John Dickinson Plantation Named International Site of Conscience

The John Dickinson Plantation, a historic site in Dover, Delaware, was recently named a member of the International Coalition of Sites of Conscience.

A Site of Conscience is a place– usually a historic site or a museum– that is dedicated to preserving the memory of the difficult history that happened there. These sites use historical perspective to help visitors make connections to contemporary human rights issues and foster public dialogue. The International Coalition of Sites of Conscience has over 300 members in 65 countries.

The John Dickinson Plantation, the boyhood home of Founding Father John Dickinson, tells the story of the Dickinson family as well as the tenant farmers and enslaved people who lived and worked on the plantation. John Dickinson famously wrote about freedom during the American Revolution while holding people in bondage. As a member of the coalition, the plantation has dedicated itself to telling the difficult truths about the founding of the United States and the institution of slavery.

The plantation is currently implementing a new master plan that includes creating a new area for reflection. This addition will give visitors a space for quite contemplation after learning about the lives of the enslaved people who lived on the plantation.
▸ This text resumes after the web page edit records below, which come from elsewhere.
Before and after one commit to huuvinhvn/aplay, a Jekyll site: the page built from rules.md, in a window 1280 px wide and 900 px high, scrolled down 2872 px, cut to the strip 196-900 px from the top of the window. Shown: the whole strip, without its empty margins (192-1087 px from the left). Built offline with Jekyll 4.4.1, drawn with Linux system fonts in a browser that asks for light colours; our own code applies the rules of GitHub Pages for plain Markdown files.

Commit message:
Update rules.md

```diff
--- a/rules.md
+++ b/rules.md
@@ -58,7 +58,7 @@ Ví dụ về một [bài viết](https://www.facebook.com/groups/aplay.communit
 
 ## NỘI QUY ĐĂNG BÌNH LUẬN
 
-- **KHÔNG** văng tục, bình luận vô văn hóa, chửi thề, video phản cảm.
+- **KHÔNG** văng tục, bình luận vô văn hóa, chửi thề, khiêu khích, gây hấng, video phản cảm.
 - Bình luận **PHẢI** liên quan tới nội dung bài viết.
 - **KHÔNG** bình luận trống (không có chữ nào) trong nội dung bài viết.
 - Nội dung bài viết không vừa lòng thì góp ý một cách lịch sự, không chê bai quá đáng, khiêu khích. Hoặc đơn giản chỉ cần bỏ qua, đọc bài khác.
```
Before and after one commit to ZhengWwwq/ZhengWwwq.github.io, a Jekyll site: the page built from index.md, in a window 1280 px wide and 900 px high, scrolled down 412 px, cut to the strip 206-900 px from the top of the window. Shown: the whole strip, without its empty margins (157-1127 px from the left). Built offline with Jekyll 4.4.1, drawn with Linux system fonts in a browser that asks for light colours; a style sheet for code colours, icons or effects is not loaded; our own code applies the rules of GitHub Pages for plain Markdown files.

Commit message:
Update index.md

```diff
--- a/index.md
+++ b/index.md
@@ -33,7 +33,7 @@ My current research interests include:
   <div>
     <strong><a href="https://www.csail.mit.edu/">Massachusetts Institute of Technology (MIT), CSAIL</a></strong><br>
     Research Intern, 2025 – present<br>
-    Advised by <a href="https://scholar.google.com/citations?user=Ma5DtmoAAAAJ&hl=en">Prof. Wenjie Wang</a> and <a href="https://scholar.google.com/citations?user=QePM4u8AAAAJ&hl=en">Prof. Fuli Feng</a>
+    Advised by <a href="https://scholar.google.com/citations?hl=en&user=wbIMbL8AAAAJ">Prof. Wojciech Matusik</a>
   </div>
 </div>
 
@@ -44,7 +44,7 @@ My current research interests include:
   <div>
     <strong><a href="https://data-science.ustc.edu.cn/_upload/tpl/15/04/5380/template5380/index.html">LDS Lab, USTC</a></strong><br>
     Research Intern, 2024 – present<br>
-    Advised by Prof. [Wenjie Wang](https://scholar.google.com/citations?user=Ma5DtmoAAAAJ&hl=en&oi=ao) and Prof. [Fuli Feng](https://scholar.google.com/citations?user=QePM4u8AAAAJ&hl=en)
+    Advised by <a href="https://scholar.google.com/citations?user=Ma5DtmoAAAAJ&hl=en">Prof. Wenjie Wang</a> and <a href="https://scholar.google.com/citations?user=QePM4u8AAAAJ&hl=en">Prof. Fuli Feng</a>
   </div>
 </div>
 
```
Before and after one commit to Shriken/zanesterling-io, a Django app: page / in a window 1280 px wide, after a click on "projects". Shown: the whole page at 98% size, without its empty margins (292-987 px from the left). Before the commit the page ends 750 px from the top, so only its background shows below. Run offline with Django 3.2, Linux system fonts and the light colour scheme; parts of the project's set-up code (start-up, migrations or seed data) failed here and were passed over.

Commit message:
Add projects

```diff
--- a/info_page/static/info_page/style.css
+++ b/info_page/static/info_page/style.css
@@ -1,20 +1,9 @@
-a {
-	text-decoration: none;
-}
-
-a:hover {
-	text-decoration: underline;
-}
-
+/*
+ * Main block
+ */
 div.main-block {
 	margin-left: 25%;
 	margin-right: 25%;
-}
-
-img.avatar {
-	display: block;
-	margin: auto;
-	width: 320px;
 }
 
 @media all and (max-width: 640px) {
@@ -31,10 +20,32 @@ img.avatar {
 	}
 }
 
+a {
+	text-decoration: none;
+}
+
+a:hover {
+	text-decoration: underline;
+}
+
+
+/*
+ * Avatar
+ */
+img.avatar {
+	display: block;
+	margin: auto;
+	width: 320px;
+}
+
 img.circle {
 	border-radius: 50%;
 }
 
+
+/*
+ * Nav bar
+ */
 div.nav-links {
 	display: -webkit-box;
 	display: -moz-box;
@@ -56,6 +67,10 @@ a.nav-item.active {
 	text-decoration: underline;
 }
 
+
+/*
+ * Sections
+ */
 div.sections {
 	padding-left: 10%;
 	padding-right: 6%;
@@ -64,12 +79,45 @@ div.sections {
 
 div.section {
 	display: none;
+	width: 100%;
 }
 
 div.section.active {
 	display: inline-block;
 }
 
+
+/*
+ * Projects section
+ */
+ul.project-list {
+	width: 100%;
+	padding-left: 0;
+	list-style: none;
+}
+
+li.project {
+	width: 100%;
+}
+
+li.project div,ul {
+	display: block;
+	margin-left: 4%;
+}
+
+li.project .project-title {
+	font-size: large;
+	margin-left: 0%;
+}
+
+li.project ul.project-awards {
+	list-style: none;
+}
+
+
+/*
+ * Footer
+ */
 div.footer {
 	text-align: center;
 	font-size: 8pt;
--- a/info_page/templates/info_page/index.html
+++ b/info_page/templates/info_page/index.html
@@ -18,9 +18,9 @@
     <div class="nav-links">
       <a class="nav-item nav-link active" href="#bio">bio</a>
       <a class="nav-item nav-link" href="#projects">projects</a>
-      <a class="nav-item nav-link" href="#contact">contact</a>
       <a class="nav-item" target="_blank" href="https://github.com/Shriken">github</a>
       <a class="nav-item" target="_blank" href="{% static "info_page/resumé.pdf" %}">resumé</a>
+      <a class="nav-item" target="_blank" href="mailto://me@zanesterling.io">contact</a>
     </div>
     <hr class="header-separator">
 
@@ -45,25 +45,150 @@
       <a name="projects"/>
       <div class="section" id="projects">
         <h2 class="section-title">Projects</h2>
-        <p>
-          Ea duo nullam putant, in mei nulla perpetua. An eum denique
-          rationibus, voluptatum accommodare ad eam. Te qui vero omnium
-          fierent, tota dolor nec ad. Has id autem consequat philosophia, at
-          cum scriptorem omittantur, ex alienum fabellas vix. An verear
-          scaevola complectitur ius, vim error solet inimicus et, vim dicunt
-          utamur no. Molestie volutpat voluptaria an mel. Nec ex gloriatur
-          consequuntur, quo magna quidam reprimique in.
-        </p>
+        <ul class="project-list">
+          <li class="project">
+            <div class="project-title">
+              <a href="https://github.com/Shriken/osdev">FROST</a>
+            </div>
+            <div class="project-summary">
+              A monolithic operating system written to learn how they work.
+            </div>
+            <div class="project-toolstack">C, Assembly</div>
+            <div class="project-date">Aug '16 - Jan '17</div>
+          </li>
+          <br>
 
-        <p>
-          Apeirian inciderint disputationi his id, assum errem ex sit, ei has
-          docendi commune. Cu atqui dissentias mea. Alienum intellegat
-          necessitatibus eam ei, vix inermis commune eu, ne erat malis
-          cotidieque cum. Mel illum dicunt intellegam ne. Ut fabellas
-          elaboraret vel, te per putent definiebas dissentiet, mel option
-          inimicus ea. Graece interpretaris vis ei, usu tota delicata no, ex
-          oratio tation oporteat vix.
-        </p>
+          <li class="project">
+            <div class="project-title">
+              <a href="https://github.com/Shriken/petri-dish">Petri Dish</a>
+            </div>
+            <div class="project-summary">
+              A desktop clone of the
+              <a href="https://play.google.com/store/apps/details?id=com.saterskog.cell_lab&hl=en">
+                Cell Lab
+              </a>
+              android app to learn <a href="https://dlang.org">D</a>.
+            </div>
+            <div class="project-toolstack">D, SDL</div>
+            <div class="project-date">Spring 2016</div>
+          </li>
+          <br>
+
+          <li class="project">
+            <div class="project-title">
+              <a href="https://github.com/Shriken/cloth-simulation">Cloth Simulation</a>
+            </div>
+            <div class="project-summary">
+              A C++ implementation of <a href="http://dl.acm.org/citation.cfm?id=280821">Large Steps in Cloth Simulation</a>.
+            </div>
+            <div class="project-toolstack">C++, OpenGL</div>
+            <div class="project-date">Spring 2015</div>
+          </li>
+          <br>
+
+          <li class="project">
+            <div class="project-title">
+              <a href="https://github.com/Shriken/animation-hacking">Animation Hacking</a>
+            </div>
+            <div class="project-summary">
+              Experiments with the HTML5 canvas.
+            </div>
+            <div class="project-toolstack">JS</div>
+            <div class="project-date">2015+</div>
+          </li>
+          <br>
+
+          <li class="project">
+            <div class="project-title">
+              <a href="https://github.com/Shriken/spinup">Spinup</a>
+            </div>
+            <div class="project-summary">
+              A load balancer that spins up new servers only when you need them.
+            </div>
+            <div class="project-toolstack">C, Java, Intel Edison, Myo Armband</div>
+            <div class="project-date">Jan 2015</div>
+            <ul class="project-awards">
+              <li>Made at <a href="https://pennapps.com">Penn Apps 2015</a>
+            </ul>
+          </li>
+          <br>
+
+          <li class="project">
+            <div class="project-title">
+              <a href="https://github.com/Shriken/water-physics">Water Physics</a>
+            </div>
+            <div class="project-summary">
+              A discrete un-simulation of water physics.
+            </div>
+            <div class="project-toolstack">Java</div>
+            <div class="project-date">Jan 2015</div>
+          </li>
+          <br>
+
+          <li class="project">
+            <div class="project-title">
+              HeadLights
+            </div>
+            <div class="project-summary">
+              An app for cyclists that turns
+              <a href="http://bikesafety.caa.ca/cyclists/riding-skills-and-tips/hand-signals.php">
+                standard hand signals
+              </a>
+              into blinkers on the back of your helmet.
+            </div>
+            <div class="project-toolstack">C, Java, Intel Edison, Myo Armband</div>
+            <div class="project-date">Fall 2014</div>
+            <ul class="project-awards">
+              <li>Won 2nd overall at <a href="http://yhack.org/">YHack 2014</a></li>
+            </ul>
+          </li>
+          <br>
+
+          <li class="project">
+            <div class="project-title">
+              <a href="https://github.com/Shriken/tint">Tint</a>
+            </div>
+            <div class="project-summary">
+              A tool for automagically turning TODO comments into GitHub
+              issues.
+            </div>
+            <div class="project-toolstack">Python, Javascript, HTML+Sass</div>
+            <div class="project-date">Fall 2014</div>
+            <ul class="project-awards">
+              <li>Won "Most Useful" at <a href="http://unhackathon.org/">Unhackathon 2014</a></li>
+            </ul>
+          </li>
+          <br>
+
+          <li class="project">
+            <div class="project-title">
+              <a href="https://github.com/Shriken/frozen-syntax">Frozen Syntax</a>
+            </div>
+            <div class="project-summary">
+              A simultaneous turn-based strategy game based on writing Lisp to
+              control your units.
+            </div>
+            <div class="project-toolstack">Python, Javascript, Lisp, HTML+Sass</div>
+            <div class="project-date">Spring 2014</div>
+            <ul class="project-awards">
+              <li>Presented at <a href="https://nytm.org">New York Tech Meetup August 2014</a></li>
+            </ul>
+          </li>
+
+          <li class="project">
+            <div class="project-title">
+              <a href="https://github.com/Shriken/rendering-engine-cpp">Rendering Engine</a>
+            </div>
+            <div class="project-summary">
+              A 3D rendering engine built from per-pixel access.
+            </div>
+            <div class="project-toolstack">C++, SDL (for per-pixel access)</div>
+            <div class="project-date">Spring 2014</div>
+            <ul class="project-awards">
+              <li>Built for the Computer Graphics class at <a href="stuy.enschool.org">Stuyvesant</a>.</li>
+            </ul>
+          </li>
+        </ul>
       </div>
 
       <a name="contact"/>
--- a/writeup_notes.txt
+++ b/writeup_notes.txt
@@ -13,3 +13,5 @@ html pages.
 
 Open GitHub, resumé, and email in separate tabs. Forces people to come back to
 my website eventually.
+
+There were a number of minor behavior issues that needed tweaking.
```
Other parts of the master plan include utilizing agricultural fields for the demonstration of 18th century farming techniques, opening more sections of the property to public access, and increasing the areas of interpretation through public archaeology programs.